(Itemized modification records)
######
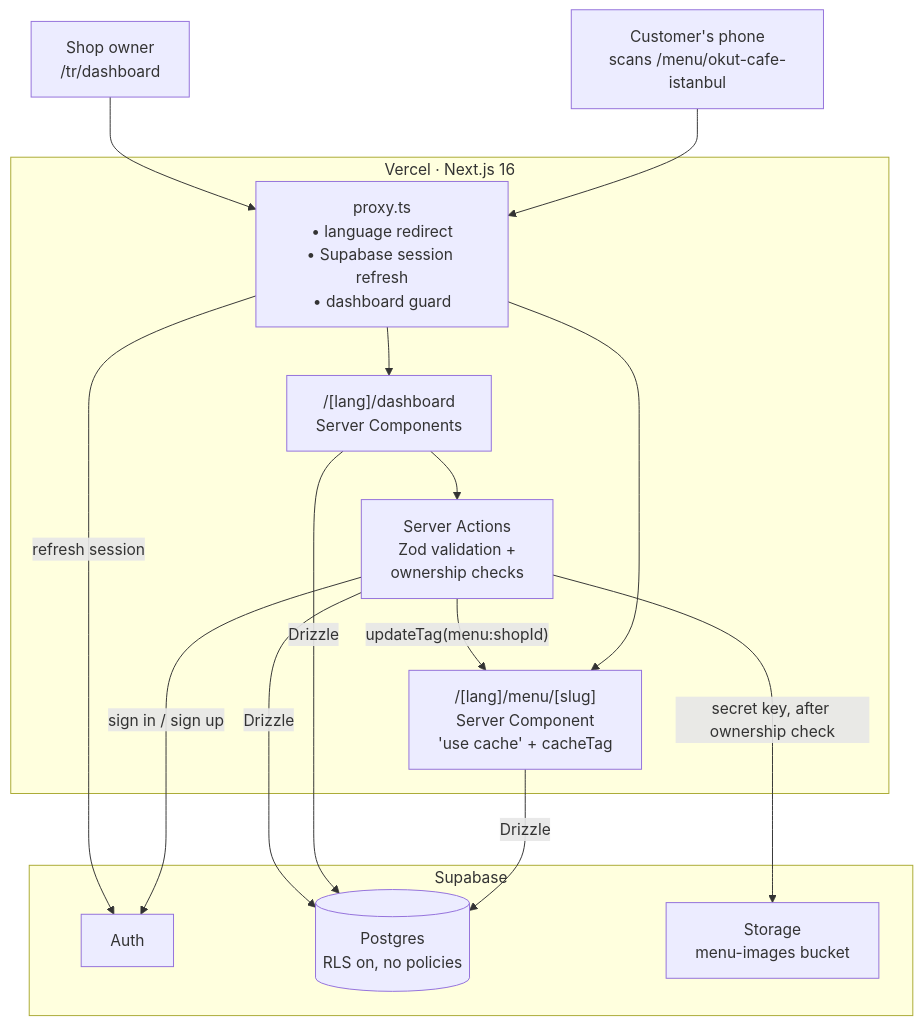
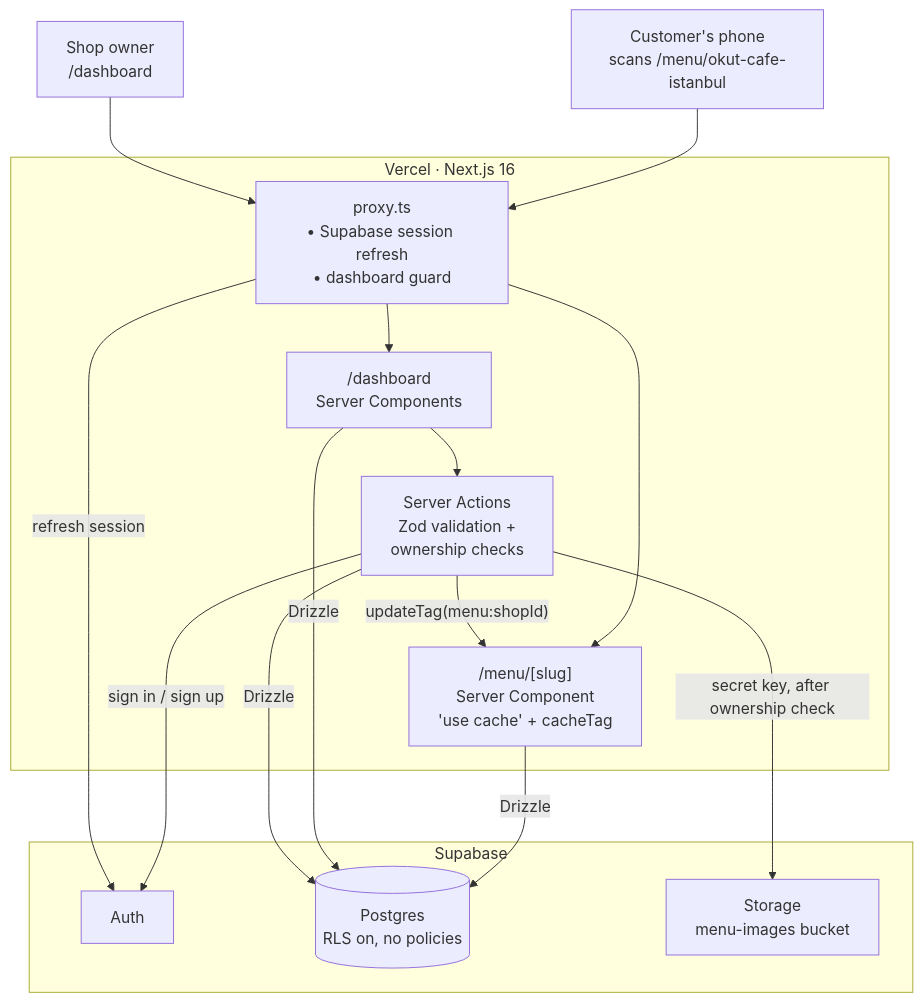
Before and after one commit to huseyincansoylu/okut: the first of 2 diagrams in README.md, drawn with Mermaid. The commit also changed other lines of this file and 111 other files, not shown here.

````diff
--- a/README.md
+++ b/README.md
@@ -41,29 +41,29 @@
 ```mermaid
 flowchart TB
     phone["Customer's phone<br/>scans /menu/okut-cafe-istanbul"] --> proxy
-    owner["Shop owner<br/>/tr/dashboard"] --> proxy
+    owner["Shop owner<br/>/dashboard"] --> proxy
 
     subgraph vercel["Vercel · Next.js 16"]
-        proxy["proxy.ts<br/>• language redirect<br/>• Supabase session refresh<br/>• dashboard guard"]
-        menu["/[lang]/menu/[slug]<br/>Server Component<br/>'use cache' + cacheTag"]
-        dash["/[lang]/dashboard<br/>Server Components"]
+        proxy["proxy.ts<br/>• Supabase session refresh<br/>• dashboard guard"]
+        menu["/menu/[slug]<br/>Server Component<br/>'use cache' + cacheTag"]
+        dash["/dashboard<br/>Server Components"]
         actions["Server Actions<br/>Zod validation +<br/>ownership checks"]
     end
 
     subgraph supabase["Supabase"]
         auth["Auth"]
         db[("Postgres<br/>RLS on, no policies")]
         storage["Storage<br/>menu-images bucket"]
     end
 
     proxy --> menu
     proxy --> dash
     dash --> actions
     menu -- Drizzle --> db
     dash -- Drizzle --> db
     actions -- Drizzle --> db
     actions -- "secret key, after ownership check" --> storage
     actions -- "updateTag(menu:shopId)" --> menu
     actions -- "sign in / sign up" --> auth
     proxy -- "refresh session" --> auth
 ```
````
######
ABOUT THIS EXERCISE →
Write every entry out again exactly, images omitted.

TASK ANSWER →
Before and after one commit to huseyincansoylu/okut: the first of 2 diagrams in README.md, drawn with Mermaid. The commit also changed other lines of this file and 111 other files, not shown here.

````diff
--- a/README.md
+++ b/README.md
@@ -41,29 +41,29 @@
 ```mermaid
 flowchart TB
     phone["Customer's phone<br/>scans /menu/okut-cafe-istanbul"] --> proxy
-    owner["Shop owner<br/>/tr/dashboard"] --> proxy
+    owner["Shop owner<br/>/dashboard"] --> proxy
 
     subgraph vercel["Vercel · Next.js 16"]
-        proxy["proxy.ts<br/>• language redirect<br/>• Supabase session refresh<br/>• dashboard guard"]
-        menu["/[lang]/menu/[slug]<br/>Server Component<br/>'use cache' + cacheTag"]
-        dash["/[lang]/dashboard<br/>Server Components"]
+        proxy["proxy.ts<br/>• Supabase session refresh<br/>• dashboard guard"]
+        menu["/menu/[slug]<br/>Server Component<br/>'use cache' + cacheTag"]
+        dash["/dashboard<br/>Server Components"]
         actions["Server Actions<br/>Zod validation +<br/>ownership checks"]
     end
 
     subgraph supabase["Supabase"]
         auth["Auth"]
         db[("Postgres<br/>RLS on, no policies")]
         storage["Storage<br/>menu-images bucket"]
     end
 
     proxy --> menu
     proxy --> dash
     dash --> actions
     menu -- Drizzle --> db
     dash -- Drizzle --> db
     actions -- Drizzle --> db
     actions -- "secret key, after ownership check" --> storage
     actions -- "updateTag(menu:shopId)" --> menu
     actions -- "sign in / sign up" --> auth
     proxy -- "refresh session" --> auth
 ```
````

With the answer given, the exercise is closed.